  3. Recognize Abuse – IPV often goes unnoticed because of how people who abuse their partners try to normalize their behavior - or even worse, to make the abuse seem like it’s a survivor’s fault. Be ready to recognize IPV by learning about the many power and control tactics often used in substance use coercion and IPV more generally.
  4. Validate and Affirm – When a survivor shares experiences of IPV, respond with validation and affirmation. Avoid jumping into problem solving. Follow the person’s lead and focus on what they would find helpful at this time.
  5. Offer Support – Ask permission before moving into a conversation about safety planning or connecting with resources. 

     Safety Plan


  6. Safety Planning – Partner with the person to support them in strategizing around their overall safety, their safety related to substance use, and their ongoing connection to services and resources. Engage with empathy and creativity, remembering that they are the expert on their lives and only they can know what is most safe and accessible with their situation. 
  7. Connect with IPV Resources – Domestic Violence Advocates are experts in supporting survivors and their families as they navigate ongoing safety needs, resource gaps, complex systems, and work to establish safety and stability. Get to know local resources to facilitate seamless access for survivors experiencing substance use coercion.

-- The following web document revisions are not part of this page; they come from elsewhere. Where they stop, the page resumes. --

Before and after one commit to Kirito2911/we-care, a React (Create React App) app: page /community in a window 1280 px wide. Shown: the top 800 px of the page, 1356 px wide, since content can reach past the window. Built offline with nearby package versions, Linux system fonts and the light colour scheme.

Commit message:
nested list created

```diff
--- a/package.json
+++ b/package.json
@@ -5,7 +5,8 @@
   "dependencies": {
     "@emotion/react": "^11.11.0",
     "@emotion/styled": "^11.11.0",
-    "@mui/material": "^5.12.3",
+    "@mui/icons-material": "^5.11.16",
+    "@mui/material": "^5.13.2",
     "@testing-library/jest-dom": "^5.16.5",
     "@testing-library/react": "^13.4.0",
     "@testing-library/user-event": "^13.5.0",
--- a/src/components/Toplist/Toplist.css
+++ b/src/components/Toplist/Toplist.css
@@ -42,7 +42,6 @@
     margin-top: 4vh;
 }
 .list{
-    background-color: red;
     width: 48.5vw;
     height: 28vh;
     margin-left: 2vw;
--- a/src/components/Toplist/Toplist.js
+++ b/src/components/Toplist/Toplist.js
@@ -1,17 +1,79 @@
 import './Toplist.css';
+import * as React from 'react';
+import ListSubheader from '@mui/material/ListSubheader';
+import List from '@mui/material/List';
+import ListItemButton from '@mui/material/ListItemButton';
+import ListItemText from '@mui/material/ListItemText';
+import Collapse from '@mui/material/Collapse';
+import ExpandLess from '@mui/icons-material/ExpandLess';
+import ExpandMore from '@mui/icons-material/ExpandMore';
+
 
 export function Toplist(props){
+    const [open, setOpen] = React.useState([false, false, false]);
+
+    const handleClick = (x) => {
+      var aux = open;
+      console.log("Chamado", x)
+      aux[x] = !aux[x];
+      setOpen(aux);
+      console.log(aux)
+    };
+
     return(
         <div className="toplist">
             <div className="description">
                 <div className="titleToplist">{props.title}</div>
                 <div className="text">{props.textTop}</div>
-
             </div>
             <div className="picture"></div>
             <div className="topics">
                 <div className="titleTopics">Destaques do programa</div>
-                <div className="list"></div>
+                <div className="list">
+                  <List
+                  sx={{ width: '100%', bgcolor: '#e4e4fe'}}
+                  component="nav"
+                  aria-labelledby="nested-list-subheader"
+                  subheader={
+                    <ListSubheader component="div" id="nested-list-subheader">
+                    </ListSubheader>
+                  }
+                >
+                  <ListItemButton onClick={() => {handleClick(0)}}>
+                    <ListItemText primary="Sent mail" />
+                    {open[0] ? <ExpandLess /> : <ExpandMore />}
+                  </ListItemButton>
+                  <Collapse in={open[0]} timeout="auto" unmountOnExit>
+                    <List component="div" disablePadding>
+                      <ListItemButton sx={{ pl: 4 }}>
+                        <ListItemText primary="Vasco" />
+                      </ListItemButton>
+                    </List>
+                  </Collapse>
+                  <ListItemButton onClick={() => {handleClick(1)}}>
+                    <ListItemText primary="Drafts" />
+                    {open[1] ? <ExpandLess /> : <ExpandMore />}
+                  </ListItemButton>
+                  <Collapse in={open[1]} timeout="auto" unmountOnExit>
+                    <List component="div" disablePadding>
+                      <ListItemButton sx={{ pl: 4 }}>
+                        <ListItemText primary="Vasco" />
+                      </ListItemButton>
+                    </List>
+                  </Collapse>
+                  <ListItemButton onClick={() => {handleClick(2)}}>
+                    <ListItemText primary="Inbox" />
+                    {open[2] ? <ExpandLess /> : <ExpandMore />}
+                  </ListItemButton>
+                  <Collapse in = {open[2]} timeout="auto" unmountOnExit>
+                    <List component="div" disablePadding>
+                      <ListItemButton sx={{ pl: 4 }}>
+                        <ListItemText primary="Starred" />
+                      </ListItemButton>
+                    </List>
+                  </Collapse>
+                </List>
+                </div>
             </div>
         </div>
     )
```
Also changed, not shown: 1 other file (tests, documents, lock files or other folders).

As a counselor, recovery specialist, or healthcare provider, there’s much you can do to help. For the people who are experiencing IPV and substance use coercion, having a safe place to talk about these experiences as well as access to information, resources, and support, can make a life-saving difference. Visit The National Center on Domestic Violence, Trauma, and Mental Health’s website to access information, tools, and webinars at no cost, as well as to request free expert consultation.

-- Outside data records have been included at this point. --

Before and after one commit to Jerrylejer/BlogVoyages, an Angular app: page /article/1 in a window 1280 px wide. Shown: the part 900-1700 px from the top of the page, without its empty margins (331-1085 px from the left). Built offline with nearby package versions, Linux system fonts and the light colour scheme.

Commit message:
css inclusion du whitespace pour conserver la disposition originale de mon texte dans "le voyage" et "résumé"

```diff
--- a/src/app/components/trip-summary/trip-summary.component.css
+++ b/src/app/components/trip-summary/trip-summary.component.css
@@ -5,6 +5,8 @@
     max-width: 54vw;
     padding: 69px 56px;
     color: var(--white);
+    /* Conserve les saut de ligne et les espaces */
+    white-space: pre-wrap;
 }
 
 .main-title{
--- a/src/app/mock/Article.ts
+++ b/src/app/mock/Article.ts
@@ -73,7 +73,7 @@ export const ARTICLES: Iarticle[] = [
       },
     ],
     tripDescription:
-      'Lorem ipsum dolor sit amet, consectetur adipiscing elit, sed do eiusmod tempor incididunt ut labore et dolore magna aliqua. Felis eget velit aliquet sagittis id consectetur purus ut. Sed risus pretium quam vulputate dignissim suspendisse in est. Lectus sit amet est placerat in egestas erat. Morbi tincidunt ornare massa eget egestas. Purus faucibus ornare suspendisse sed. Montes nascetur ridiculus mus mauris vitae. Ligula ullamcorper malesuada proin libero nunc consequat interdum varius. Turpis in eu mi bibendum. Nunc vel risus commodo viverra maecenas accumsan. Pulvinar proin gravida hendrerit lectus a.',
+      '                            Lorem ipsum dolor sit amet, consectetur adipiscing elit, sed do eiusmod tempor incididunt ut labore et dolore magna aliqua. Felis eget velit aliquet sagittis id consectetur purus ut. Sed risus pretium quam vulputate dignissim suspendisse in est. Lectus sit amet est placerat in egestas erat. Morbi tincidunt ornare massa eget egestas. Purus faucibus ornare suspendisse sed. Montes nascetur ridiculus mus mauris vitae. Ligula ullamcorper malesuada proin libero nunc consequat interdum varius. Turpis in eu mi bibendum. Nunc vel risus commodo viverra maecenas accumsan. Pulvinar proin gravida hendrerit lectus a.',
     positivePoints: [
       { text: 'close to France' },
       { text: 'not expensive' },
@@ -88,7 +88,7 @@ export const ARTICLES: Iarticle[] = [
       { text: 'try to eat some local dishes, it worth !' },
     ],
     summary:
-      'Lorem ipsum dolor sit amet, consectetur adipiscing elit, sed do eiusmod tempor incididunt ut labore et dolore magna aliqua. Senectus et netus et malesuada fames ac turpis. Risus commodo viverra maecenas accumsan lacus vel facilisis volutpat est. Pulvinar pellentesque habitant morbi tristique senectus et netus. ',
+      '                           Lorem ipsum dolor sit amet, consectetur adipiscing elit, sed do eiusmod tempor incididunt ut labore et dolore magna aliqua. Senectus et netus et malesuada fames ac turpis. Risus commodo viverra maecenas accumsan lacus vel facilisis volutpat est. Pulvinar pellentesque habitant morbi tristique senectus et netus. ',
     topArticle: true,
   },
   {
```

Chen, J., Khatiwada, S., Chen, M. S., Smith, S. G., Leemis, R. W., Friar, N., Basile, K. C., and Kresnow, M. (2023). The National Intimate Partner and Sexual Violence Survey (NISVS) 2016/2017: Report on Victimization by Sexual Identity. National Center for Injury Prevention and Control, Centers for Disease Control and Prevention.

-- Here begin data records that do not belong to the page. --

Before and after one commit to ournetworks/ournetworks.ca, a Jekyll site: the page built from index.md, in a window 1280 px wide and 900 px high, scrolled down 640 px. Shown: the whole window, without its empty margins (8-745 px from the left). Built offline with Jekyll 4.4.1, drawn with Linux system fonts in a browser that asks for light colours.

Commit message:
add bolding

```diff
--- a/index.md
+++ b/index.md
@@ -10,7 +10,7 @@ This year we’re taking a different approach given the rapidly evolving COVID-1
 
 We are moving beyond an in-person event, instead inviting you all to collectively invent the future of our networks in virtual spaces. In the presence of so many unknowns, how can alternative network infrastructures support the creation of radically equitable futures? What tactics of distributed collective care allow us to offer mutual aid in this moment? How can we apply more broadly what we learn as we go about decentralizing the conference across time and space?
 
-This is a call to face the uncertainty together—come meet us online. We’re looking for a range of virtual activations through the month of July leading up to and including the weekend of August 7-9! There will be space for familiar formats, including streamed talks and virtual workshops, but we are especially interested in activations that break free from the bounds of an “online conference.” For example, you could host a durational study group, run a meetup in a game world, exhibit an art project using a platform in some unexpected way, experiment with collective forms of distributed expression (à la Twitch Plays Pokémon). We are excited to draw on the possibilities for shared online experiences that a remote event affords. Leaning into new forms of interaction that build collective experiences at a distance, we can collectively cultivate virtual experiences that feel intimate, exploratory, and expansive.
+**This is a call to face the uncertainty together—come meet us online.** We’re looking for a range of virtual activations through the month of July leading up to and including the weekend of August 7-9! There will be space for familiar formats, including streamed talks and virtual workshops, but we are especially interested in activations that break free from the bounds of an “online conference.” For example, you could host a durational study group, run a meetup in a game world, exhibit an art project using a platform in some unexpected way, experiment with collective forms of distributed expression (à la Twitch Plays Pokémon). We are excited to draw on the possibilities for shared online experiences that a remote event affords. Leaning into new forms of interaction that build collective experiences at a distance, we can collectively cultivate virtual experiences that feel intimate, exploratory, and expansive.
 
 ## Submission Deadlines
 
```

Flores, A. R., Stotzer, R. L., Meyer, I. H., & Langton, L. L. (2022). Hate crimes against LGBT people: National Crime Victimization Survey, 2017-2019. PloS one, 17(12), e0279363.

James, S. E., Herman, J. L., Rankin, S., Keisling, M., Mottet, L., & Anafi, M. (2016). The Report of the 2015 U.S. Transgender Survey. Washington, DC: National Center for Transgender Equality.

Phillips, H., Warshaw, C., & Kaewken, O. (2020). Literature Review: Intimate Partner Violence, Substance Use Coercion, and the Need for Integrated Service Models. National Center on Domestic Violence, Trauma, and Mental Health.

UNODC. (2022). Global Report on Trafficking in Persons. United Nations publication, Sales no.: E.23.IV.1.

Walters, M.L., Chen J., & Breiding, M.J. (2013). The National Intimate Partner and Sexual Violence Survey (NISVS): 2010 Findings on Victimization by Sexual Orientation. National Center for Injury Prevention and Control, Centers for Disease Control and Prevention

Warshaw, C., and Zapata-Alma, G. (2020). In Honor of Domestic Violence Awareness Month: Responding to Substance Use Coercion in Treatment and Recovery Services. ATTC Messenger.

Warshaw, C. and Tinnon, E., (2018). Coercion Related to Mental Health and Substance Use in the Context of Intimate Partner Violence: A Toolkit for Screening, Assessment, and Brief Counseling in Primary Care and Behavioral Health Settings. National Center on Domestic Violence, Trauma, and Mental Health.